▼▼▼

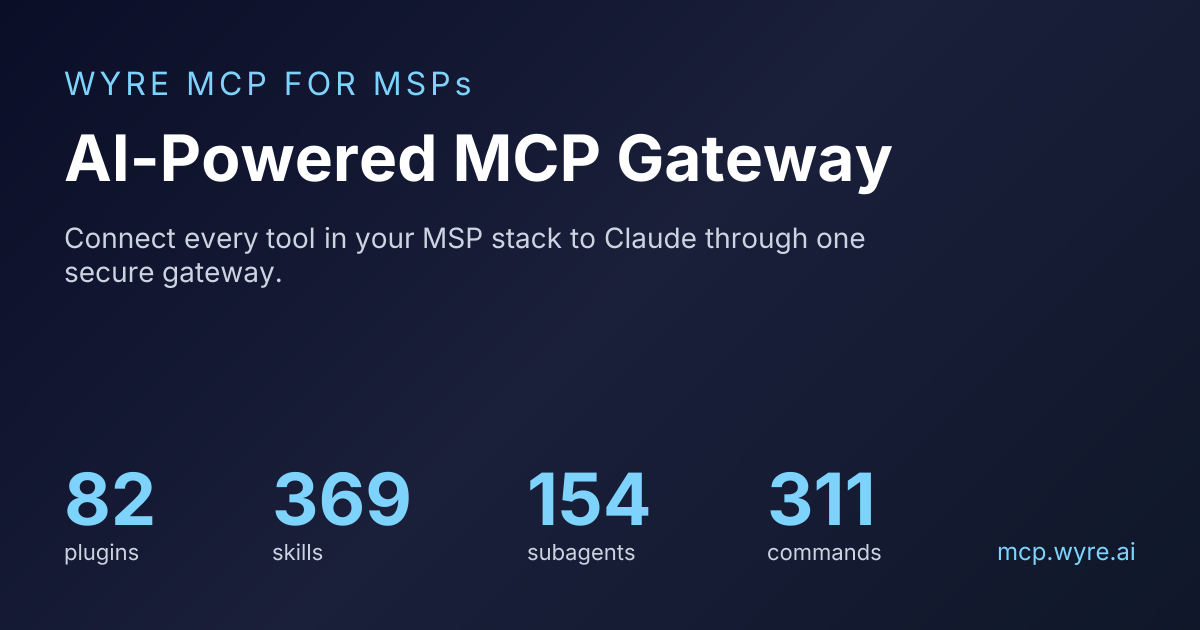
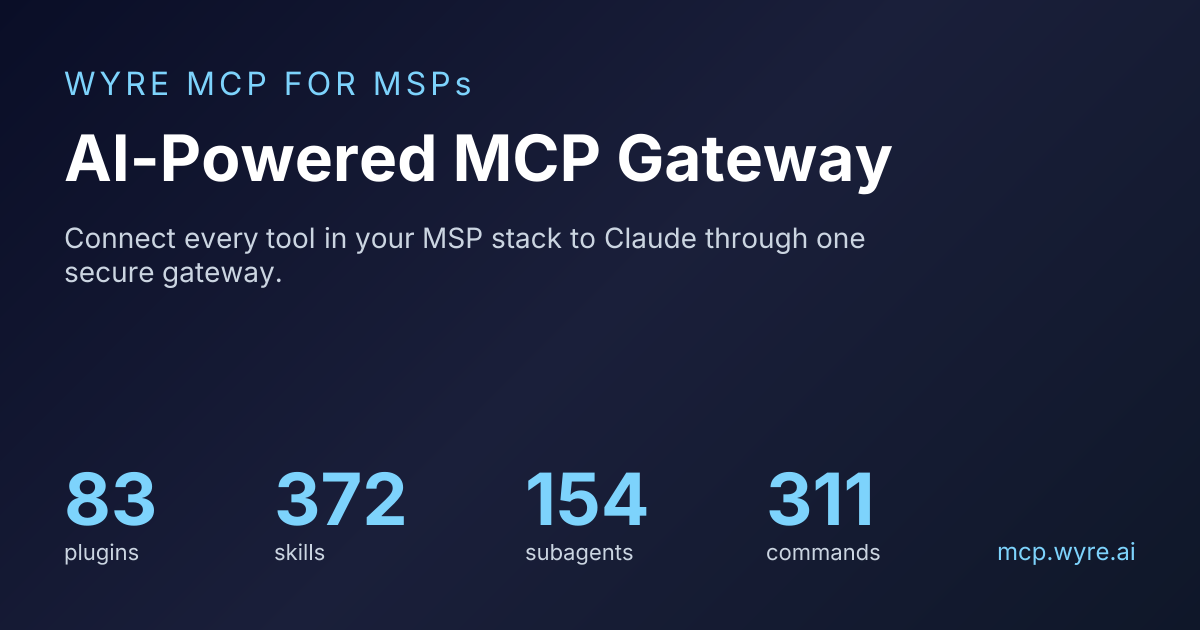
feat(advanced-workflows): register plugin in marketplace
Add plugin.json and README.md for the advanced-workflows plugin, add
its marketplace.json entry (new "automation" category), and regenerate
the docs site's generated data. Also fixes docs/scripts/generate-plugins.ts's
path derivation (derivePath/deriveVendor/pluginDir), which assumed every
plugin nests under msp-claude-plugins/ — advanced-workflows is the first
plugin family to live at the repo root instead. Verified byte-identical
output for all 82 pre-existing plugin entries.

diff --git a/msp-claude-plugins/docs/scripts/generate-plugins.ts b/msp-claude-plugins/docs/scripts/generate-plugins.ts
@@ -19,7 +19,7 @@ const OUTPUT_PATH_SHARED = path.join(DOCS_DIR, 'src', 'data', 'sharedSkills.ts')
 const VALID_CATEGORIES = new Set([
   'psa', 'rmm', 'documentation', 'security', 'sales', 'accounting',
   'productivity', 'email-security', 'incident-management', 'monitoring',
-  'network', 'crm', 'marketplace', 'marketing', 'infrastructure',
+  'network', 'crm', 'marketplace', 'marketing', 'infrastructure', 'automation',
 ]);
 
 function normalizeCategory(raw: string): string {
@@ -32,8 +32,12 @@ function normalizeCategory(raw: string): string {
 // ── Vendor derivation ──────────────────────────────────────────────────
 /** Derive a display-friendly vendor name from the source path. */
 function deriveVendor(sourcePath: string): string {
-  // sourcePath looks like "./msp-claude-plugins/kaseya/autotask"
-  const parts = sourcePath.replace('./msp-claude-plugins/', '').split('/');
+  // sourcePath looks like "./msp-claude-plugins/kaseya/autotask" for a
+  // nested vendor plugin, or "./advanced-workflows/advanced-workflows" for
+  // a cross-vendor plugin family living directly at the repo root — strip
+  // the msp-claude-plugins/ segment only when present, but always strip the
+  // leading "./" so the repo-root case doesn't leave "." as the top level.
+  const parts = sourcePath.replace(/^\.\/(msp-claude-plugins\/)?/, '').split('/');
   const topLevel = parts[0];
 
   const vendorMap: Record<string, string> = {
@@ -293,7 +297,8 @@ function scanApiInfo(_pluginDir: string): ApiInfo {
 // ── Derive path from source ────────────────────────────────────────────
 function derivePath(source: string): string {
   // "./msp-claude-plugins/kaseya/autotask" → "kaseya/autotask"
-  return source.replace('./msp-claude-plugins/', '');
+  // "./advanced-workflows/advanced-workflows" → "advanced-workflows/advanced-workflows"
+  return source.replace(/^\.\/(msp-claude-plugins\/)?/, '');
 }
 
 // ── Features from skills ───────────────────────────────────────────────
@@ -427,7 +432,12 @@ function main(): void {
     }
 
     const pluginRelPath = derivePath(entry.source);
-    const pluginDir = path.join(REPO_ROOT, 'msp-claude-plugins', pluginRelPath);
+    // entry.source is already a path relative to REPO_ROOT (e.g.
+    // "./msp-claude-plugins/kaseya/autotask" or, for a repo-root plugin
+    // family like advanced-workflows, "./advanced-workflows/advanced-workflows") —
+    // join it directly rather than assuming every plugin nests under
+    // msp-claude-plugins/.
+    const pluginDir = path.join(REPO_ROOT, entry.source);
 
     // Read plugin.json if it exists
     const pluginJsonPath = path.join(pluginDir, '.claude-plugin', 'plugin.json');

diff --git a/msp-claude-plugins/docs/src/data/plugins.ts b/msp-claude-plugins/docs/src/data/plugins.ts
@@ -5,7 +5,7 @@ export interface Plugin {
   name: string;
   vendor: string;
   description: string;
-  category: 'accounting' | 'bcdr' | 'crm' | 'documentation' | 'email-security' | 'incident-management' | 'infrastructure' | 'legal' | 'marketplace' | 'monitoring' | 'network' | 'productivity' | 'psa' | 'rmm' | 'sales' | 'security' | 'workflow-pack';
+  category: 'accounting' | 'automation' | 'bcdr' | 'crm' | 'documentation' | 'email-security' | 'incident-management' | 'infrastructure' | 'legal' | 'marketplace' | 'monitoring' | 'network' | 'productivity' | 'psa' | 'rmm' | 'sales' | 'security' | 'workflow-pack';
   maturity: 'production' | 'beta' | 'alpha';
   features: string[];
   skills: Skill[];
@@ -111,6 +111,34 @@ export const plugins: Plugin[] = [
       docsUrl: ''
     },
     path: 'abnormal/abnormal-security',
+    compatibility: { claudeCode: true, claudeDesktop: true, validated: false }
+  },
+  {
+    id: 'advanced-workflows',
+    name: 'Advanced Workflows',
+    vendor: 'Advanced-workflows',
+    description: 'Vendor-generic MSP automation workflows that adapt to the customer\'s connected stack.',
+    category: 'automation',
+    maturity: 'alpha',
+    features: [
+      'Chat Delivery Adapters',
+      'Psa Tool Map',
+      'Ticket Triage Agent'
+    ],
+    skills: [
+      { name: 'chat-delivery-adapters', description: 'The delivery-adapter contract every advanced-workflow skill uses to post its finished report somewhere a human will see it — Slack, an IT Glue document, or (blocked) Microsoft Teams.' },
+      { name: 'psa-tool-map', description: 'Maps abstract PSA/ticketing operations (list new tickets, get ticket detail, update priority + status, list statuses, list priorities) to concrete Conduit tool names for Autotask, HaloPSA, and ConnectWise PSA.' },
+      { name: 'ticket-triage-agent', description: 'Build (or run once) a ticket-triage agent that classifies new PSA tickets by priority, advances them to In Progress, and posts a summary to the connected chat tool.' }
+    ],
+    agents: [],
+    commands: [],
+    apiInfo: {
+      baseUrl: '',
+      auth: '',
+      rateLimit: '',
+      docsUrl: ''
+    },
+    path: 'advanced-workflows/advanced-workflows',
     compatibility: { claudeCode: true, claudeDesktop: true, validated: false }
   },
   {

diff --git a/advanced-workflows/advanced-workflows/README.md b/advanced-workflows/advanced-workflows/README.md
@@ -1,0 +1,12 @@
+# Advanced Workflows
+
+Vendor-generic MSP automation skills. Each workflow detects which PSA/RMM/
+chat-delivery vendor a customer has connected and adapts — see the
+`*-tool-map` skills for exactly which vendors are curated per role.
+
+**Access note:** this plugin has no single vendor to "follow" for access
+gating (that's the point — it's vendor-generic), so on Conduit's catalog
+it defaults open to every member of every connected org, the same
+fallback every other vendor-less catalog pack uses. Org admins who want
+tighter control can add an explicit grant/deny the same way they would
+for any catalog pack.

▲▲▲
▼▼▼

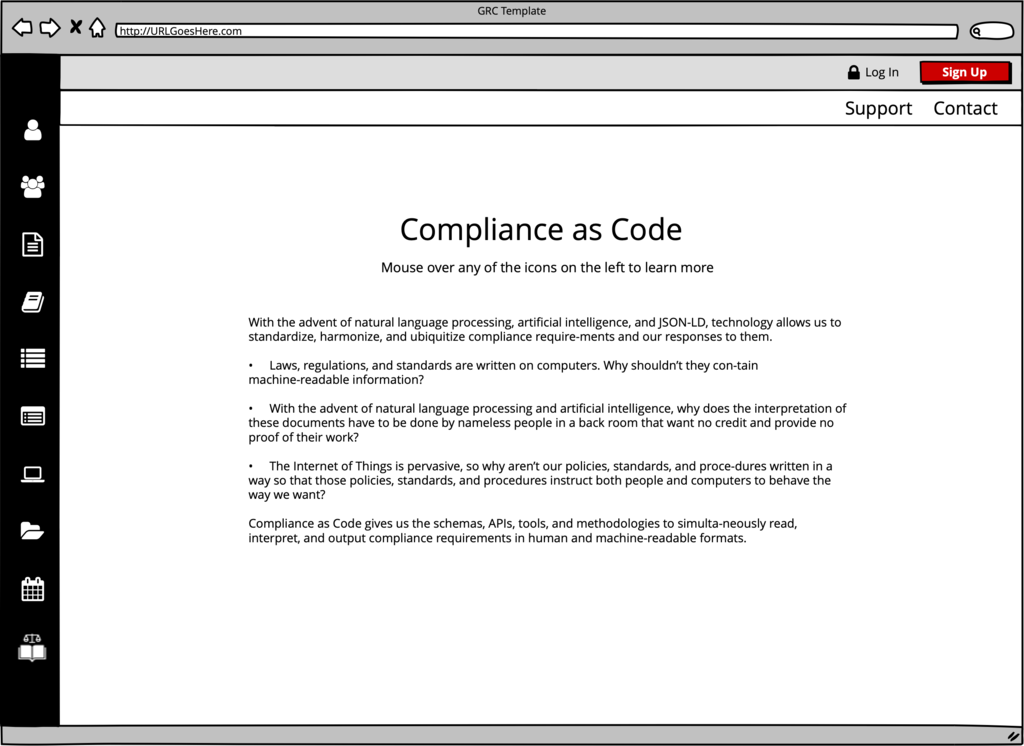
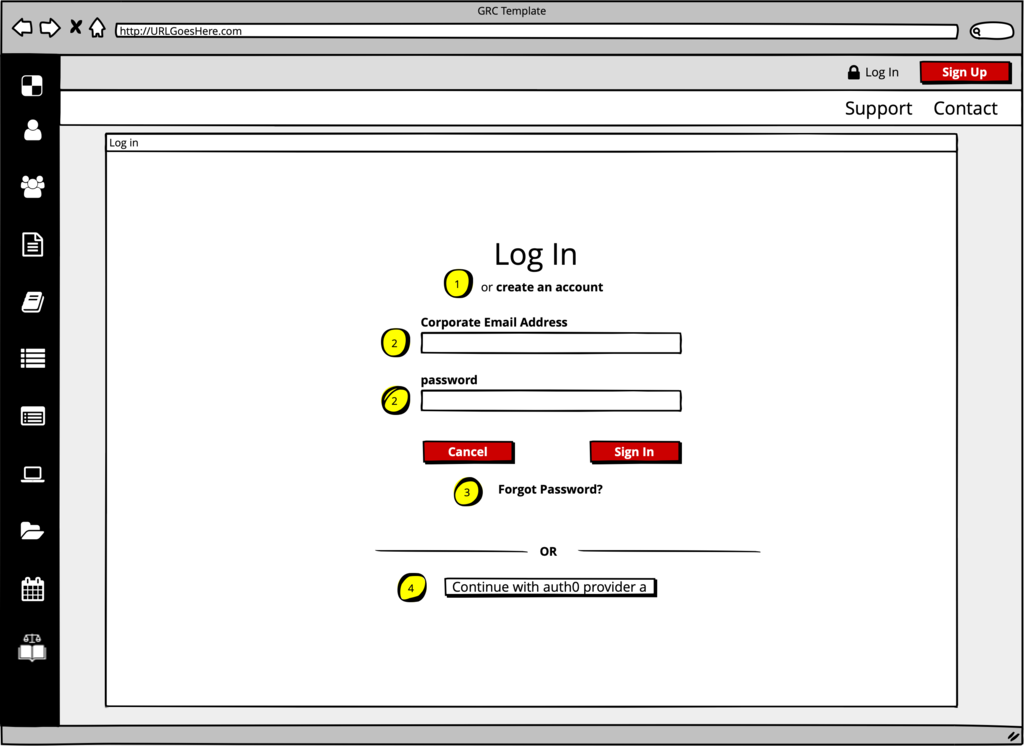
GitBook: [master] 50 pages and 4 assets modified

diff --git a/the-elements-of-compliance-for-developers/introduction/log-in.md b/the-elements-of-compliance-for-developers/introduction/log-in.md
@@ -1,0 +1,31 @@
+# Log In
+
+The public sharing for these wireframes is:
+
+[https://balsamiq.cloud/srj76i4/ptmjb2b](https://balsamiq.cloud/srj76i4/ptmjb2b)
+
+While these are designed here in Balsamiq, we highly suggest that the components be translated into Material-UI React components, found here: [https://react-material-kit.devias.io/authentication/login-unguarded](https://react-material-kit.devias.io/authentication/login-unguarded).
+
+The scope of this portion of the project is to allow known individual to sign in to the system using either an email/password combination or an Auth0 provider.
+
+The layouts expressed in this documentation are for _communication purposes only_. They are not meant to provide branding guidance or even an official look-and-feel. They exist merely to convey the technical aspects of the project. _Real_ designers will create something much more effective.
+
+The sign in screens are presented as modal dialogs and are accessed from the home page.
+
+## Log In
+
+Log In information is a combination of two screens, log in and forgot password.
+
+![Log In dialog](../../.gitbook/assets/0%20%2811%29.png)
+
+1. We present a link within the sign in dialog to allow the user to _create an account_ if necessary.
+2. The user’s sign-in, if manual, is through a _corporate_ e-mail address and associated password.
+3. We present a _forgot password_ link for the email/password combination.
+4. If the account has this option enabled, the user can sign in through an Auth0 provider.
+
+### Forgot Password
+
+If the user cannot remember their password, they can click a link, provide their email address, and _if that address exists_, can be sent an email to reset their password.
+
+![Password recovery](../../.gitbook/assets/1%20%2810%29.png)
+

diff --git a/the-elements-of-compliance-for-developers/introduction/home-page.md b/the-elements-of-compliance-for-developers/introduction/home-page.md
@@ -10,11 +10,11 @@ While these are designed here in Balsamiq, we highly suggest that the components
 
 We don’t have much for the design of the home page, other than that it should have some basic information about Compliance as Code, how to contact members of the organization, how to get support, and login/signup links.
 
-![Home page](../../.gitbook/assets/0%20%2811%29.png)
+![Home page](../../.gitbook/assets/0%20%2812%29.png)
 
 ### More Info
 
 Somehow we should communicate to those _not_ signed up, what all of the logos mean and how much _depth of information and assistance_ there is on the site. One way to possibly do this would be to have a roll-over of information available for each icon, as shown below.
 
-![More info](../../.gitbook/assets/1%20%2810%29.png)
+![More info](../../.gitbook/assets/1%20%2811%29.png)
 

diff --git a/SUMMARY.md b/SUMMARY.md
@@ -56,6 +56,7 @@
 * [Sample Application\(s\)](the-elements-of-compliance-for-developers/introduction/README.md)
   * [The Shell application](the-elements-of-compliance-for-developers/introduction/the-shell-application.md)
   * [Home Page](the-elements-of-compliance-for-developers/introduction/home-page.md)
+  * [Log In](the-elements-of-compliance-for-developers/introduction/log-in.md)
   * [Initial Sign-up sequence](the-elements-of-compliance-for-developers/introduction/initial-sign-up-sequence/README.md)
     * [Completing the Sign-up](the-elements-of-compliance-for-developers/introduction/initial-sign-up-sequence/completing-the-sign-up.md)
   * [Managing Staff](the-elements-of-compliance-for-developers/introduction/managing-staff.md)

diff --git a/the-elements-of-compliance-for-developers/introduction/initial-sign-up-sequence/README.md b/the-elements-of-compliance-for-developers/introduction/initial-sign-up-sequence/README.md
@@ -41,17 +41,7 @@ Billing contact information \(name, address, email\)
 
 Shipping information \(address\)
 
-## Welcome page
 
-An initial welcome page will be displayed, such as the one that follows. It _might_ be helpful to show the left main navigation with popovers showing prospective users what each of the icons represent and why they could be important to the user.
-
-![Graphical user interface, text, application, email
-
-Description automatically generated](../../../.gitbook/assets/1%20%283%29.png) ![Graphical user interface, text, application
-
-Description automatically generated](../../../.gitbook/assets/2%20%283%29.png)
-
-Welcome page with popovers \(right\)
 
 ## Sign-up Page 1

▲▲▲

Task details:
Looking back over the data above, restate word for word the lines that begin at the line with "its marketplace.json entry" and end at the line with "plugin nests under msp-claude-plugins/", inclusive.

Solved exercise:
its marketplace.json entry (new "automation" category), and regenerate
the docs site's generated data. Also fixes docs/scripts/generate-plugins.ts's
path derivation (derivePath/deriveVendor/pluginDir), which assumed every
plugin nests under msp-claude-plugins/ — advanced-workflows is the first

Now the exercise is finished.